BSJ partners with MIT and IB
British School Jakarta (BSJ) is delighted to host Professor Mette Miriam Boell, Research Affiliate at Massachusetts Institute of Technology (MIT), and Jane Drake, Head of Curriculum Innovation and Alignment for the IB.
BSJ will facilitate a week of workshops under the theme Compassionate Systems for Schools and Organizations.
Teachers, Head of Faculties, staff, and student counsel attending these events will get the chance to meet and engage with Professor Boell and Jane. This hands-on workshop is an introduction to the tools and approaches that have been developed for implementing what they call a “compassionate systems” framework.
Both Professor Boell and Jane’s keynote address explored the tools that are being used at both the level of classroom innovations and collective leadership in shaping a more generative school culture and recent international developments in education that are focused on improving equity and achievement.
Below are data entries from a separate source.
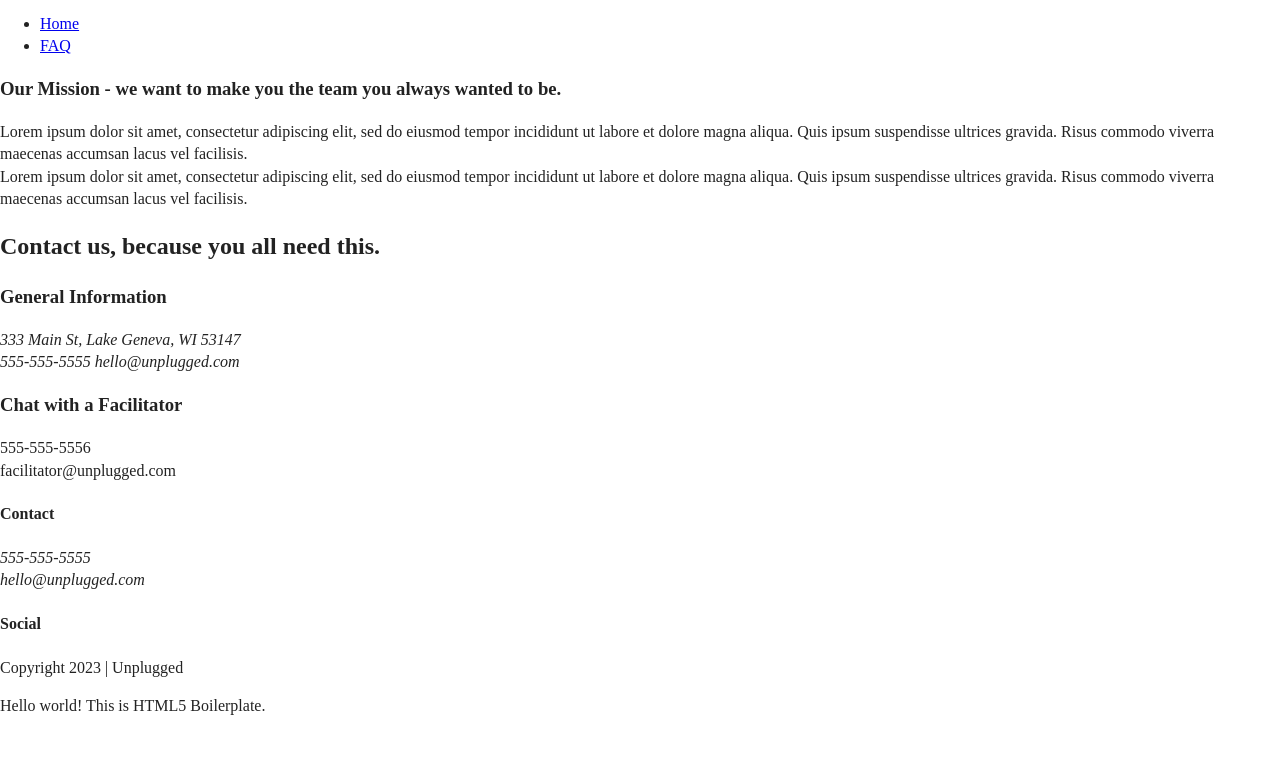
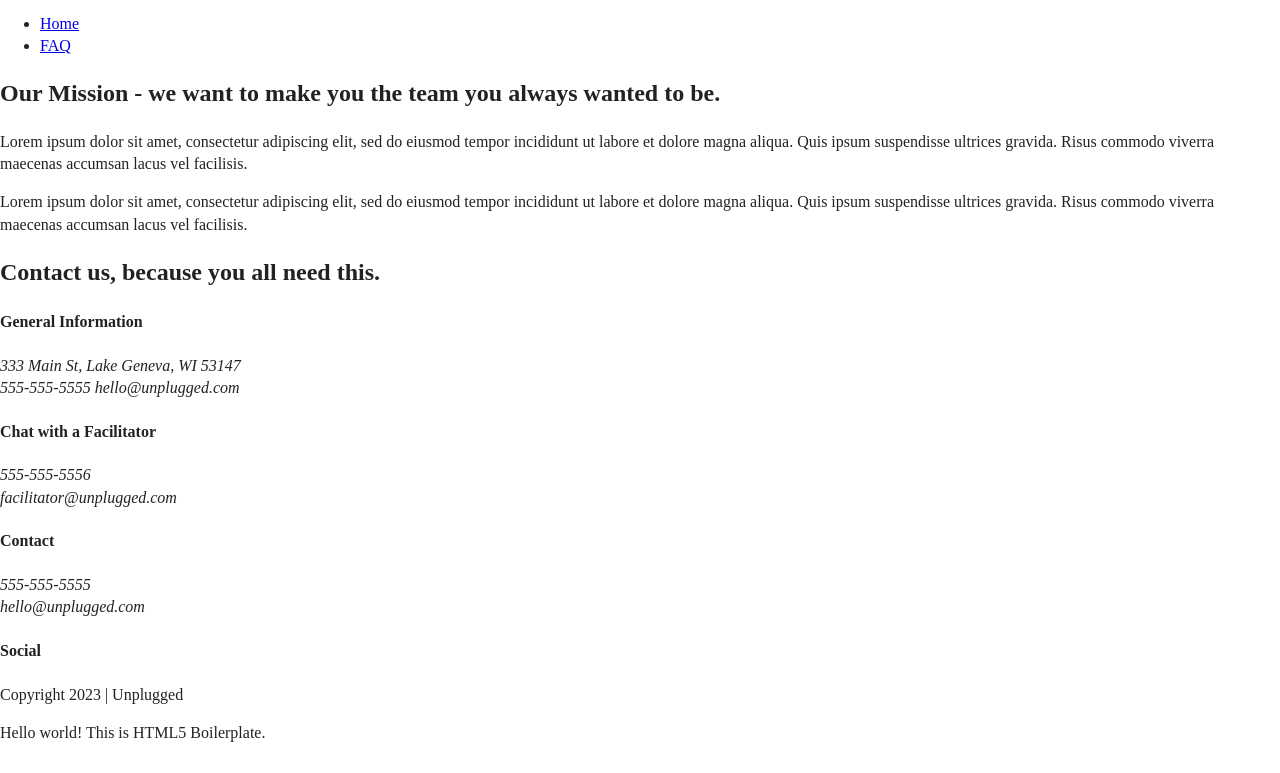
Before and after one commit to KellyW01/unplugged-site, a website: page about/index.html in a window 1280 px wide. Shown: the part 27-800 px from the top of the page. Drawn offline with Linux system fonts and the light colour scheme.

Commit message:
Updated about and faq page

```diff
--- a/about/index.html
+++ b/about/index.html
@@ -45,13 +45,14 @@
   <main>
       <section class="mission">
         <div class="content-wrapper">
+          <h2>Our Mission - we want to make you the team you always wanted to be.</h2>
           <div class="mission-content">
-            <h3>Our Mission - we want to make you the team you always wanted to be.</h3>
             <p>
             Lorem ipsum dolor sit amet, consectetur adipiscing elit, sed do eiusmod tempor incididunt ut labore et
             dolore magna aliqua. Quis ipsum suspendisse ultrices gravida. Risus commodo viverra maecenas accumsan lacus
             vel facilisis.
-            <br>
+            </p>
+            <p>
             Lorem ipsum dolor sit amet, consectetur adipiscing elit, sed do eiusmod tempor incididunt ut labore et
             dolore magna aliqua. Quis ipsum suspendisse ultrices gravida. Risus commodo viverra maecenas accumsan lacus
             vel facilisis.
@@ -61,34 +62,42 @@
       </section>
 
     <section class="map">
-      <figure></figure>
+      <figure>
+
+      </figure>
     </section>
 
     <section class="contact-content">
       <div class="content-wrapper">
         <h2>Contact us, because you all need this.
         </h2>
-        <article>
+        <div class="contact-content">
           <div>
-            <h3>
+            <h4>
               General Information
-            </h3>
+            </h4>
             <address>
+              <p>
               333 Main St, Lake Geneva, WI 53147<br>
               555-555-5555
               hello@unplugged.com
+              </p>
             </address>
           </div>
           <div>
-            <h3>
+            <h4>
               Chat with a Facilitator
-            </h3>
+            </h4>
+            <address>
             <p>
               555-555-5556<br>
               facilitator@unplugged.com
             </p>
+            </address>
           </div>
-        </article>
+          <!--contact-content ends-->
+        </div>
+        <!--content-wrapper ends-->
       </div>
     </section>
 
```
Also changed, not shown: faq/index.html (+13 -15 lines).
The session was followed by a facilitated collaborative activity and the opportunity to engage in an informal question and answer session. The workshop is experiential and personally demanding, since so much of the core work concerns educators’ own personal development as role models for young people.
BSJ’s Principal, David Butcher, said, “I am delighted that both Mette and Jane are visiting BSJ and we look forward to collaborating with them. To be able to bring in a professor from MIT and Heads of Curriculum Innovation from IB at the same week is a milestone for the school. We are certainly excited to take part in Compassionate Systems and Integrity, which Mette is establishing to promote effective education. Teachers, Head of Faculties, staff, and student council get to meet with them during their visit and I look forward very much to discussing the ideas arising from the workshop with them.”
Professor Mette Rakel Boell said: “I am so excited to work with BSJ to support this project. With the growing interest in education in social and emotional learning (SEL) and mindfulness today, I feel it is especially timely to show how these can combine with skills in understanding systems and complexity to establish a cognitive and affective foundation for global citizenship and what the IB network calls “International Mindedness.”
For more than two years, this has been in focus for a diverse group of educators and researchers from the IB, and MIT and a series of prototypes across the K-12 spectrum have been running in different countries (including European, African, Asian and North American sites) in 2017 and 2018. These involve new models of thinking and teaching that combine contemplative SEL, systems thinking and compassion and help teachers and students to apply these skills to important issues in the reality.
Speaking at one of the session, Jane Drake, Head of Curriculum Innovation and Alignment for IB, explains how international mindedness helps students prepare for life in the 21st century.
“If we are to give our young people a fighting chance to make sense of world events, then we need to offer a globally-minded education from which students will emerge confident and capable to build a future we all want to live in,” says Jane.